- Assignment
Your answer is a copy of every line in the records where "Flutter" appears.

Top of Source data

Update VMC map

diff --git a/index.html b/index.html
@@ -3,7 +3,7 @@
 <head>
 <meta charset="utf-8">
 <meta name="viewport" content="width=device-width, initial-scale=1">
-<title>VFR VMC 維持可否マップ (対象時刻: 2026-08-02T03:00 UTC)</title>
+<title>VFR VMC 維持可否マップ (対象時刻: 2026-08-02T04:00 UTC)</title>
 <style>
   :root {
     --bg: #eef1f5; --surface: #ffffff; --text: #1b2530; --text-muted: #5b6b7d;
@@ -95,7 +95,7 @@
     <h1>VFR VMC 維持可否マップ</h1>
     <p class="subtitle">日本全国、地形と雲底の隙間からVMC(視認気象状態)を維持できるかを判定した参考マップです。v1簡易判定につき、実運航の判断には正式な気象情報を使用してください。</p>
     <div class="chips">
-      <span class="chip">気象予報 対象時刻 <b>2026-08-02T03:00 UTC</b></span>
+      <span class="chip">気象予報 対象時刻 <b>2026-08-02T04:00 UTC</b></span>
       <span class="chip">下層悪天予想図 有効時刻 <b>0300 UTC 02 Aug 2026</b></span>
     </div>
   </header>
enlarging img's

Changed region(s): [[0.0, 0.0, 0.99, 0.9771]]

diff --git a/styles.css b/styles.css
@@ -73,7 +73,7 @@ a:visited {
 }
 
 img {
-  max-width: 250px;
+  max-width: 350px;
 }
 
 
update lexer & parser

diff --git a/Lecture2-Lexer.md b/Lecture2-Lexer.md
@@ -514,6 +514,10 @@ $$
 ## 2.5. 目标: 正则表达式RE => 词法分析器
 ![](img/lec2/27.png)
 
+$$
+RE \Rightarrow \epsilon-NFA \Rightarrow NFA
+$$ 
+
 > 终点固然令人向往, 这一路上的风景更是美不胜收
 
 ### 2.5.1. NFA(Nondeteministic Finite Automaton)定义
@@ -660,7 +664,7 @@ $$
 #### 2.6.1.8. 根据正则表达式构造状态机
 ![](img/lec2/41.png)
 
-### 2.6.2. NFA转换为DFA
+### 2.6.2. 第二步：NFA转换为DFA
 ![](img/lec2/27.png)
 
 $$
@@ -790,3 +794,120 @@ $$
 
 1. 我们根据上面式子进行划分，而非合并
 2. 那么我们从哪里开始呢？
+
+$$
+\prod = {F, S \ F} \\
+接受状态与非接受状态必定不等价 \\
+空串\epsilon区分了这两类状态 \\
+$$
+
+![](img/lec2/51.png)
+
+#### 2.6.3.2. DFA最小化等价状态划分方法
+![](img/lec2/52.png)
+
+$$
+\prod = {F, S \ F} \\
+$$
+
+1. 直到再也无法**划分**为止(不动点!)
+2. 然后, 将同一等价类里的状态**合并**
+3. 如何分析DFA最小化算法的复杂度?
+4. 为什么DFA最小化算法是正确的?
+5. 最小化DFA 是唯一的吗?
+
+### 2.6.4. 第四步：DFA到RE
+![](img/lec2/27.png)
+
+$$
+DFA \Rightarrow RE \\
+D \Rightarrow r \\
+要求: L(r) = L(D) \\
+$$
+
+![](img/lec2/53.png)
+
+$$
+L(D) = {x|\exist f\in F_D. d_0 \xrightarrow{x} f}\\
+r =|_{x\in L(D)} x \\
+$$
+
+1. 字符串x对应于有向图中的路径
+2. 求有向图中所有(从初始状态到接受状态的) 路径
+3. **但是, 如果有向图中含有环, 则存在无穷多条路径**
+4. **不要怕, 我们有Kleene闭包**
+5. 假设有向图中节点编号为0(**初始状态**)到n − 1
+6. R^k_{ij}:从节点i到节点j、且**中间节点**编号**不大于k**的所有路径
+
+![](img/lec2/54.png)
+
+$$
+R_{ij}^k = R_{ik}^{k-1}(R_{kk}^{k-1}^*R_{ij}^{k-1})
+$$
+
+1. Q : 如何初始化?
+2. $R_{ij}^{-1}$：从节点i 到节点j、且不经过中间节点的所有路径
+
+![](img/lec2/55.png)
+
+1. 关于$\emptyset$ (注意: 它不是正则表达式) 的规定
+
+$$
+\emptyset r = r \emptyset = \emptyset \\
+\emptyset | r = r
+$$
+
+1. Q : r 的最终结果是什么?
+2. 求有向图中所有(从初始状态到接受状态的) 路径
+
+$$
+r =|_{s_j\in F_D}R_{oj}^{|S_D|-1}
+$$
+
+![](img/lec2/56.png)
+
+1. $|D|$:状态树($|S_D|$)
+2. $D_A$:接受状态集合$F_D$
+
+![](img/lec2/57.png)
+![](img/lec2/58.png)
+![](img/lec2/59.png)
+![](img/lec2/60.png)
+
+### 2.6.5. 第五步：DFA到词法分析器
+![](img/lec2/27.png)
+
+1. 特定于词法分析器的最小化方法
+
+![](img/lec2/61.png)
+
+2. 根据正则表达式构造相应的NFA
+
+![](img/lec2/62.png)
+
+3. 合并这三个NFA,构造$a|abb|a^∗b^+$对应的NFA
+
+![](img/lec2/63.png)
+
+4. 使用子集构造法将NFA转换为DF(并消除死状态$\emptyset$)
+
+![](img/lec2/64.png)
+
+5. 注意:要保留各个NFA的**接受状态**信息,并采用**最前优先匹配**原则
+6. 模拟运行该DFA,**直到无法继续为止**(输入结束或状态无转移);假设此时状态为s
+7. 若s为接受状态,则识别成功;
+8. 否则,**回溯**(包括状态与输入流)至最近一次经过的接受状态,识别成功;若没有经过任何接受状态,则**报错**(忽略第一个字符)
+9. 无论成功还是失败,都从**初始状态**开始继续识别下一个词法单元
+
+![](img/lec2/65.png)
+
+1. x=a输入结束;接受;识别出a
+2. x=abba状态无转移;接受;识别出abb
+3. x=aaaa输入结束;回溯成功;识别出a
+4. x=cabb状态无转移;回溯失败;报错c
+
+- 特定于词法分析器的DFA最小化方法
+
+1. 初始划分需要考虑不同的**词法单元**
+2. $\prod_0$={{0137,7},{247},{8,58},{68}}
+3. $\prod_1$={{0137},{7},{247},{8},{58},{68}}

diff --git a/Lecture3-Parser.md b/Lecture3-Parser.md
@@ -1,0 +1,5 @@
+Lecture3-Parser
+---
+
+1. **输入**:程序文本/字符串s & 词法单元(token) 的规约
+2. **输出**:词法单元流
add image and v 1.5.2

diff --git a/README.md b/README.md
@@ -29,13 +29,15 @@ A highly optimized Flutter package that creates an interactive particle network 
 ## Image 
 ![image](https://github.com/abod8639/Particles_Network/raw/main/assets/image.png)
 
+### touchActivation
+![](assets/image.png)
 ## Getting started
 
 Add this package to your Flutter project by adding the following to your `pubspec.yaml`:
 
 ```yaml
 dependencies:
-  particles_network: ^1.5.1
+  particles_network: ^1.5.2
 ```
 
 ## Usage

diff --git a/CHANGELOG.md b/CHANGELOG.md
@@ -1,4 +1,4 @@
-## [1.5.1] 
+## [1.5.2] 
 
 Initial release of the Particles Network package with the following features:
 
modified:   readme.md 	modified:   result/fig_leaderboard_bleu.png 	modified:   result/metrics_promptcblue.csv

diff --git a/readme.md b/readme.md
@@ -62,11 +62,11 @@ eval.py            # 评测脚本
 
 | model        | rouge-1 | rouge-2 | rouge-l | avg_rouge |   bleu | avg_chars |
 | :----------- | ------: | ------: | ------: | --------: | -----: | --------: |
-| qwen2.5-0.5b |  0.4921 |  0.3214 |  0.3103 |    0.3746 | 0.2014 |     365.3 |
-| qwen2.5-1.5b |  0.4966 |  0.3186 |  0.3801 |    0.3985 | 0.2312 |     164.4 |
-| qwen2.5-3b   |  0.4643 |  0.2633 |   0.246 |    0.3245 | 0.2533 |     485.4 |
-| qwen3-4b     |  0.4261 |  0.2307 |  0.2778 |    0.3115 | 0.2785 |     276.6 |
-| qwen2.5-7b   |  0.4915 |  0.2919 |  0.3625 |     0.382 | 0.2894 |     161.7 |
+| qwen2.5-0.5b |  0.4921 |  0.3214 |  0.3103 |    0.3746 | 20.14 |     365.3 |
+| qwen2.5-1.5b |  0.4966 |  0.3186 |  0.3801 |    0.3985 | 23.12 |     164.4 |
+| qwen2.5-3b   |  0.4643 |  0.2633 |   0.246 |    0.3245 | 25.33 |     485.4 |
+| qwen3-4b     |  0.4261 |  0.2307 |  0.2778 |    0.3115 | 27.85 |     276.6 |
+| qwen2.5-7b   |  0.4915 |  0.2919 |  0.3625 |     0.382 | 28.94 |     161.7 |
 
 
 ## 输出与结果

Bottom of Source data

- Response below
@@ -29,13 +29,15 @@ A highly optimized Flutter package that creates an interactive particle network 
 Add this package to your Flutter project by adding the following to your `pubspec.yaml`:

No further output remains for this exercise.